[Instructions to follow]: In your copy, include no images and return each entry exactly as written.

The input Block Start

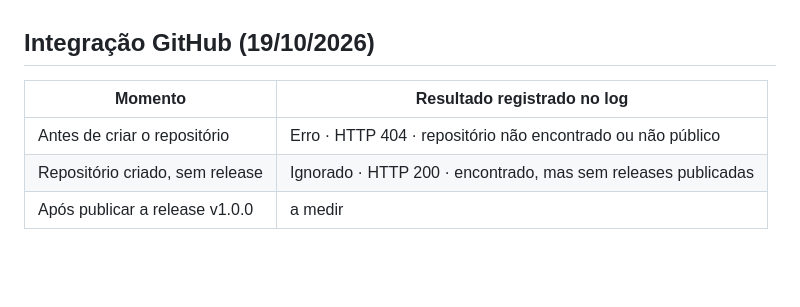
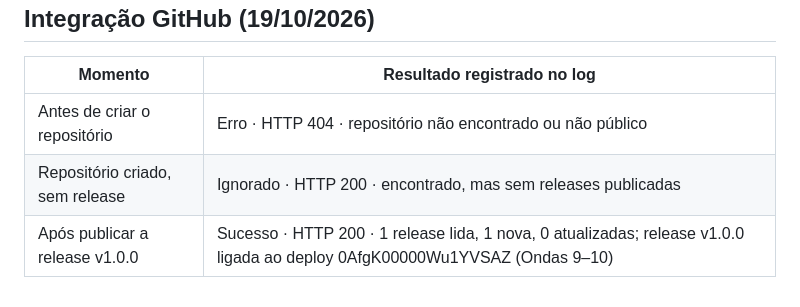
Before and after one commit to ErickBrendal/raiz-salesforce, a Markdown page: docs/TESTES-E-EVIDENCIAS.md, the part around the change. Drawn GitHub-style; blank space fills up the shorter version.

Commit message:
Evidências: sincronização da release v1.0.0

```diff
--- a/docs/TESTES-E-EVIDENCIAS.md
+++ b/docs/TESTES-E-EVIDENCIAS.md
@@ -56,4 +56,4 @@ Só entram aqui números lidos em saída do sf CLI ou do Jest. Quando um número
 |---|---|
 | Antes de criar o repositório | Erro · HTTP 404 · repositório não encontrado ou não público |
 | Repositório criado, sem release | Ignorado · HTTP 200 · encontrado, mas sem releases publicadas |
-| Após publicar a release v1.0.0 | a medir |
+| Após publicar a release v1.0.0 | Sucesso · HTTP 200 · 1 release lida, 1 nova, 0 atualizadas; release v1.0.0 ligada ao deploy 0AfgK00000Wu1YVSAZ (Ondas 9–10) |
```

The input Block End

[Reply]:
Before and after one commit to ErickBrendal/raiz-salesforce, a Markdown page: docs/TESTES-E-EVIDENCIAS.md, the part around the change. Drawn GitHub-style; blank space fills up the shorter version.

Commit message:
Evidências: sincronização da release v1.0.0

```diff
--- a/docs/TESTES-E-EVIDENCIAS.md
+++ b/docs/TESTES-E-EVIDENCIAS.md
@@ -56,4 +56,4 @@ Só entram aqui números lidos em saída do sf CLI ou do Jest. Quando um número
 |---|---|
 | Antes de criar o repositório | Erro · HTTP 404 · repositório não encontrado ou não público |
 | Repositório criado, sem release | Ignorado · HTTP 200 · encontrado, mas sem releases publicadas |
-| Após publicar a release v1.0.0 | a medir |
+| Após publicar a release v1.0.0 | Sucesso · HTTP 200 · 1 release lida, 1 nova, 0 atualizadas; release v1.0.0 ligada ao deploy 0AfgK00000Wu1YVSAZ (Ondas 9–10) |
```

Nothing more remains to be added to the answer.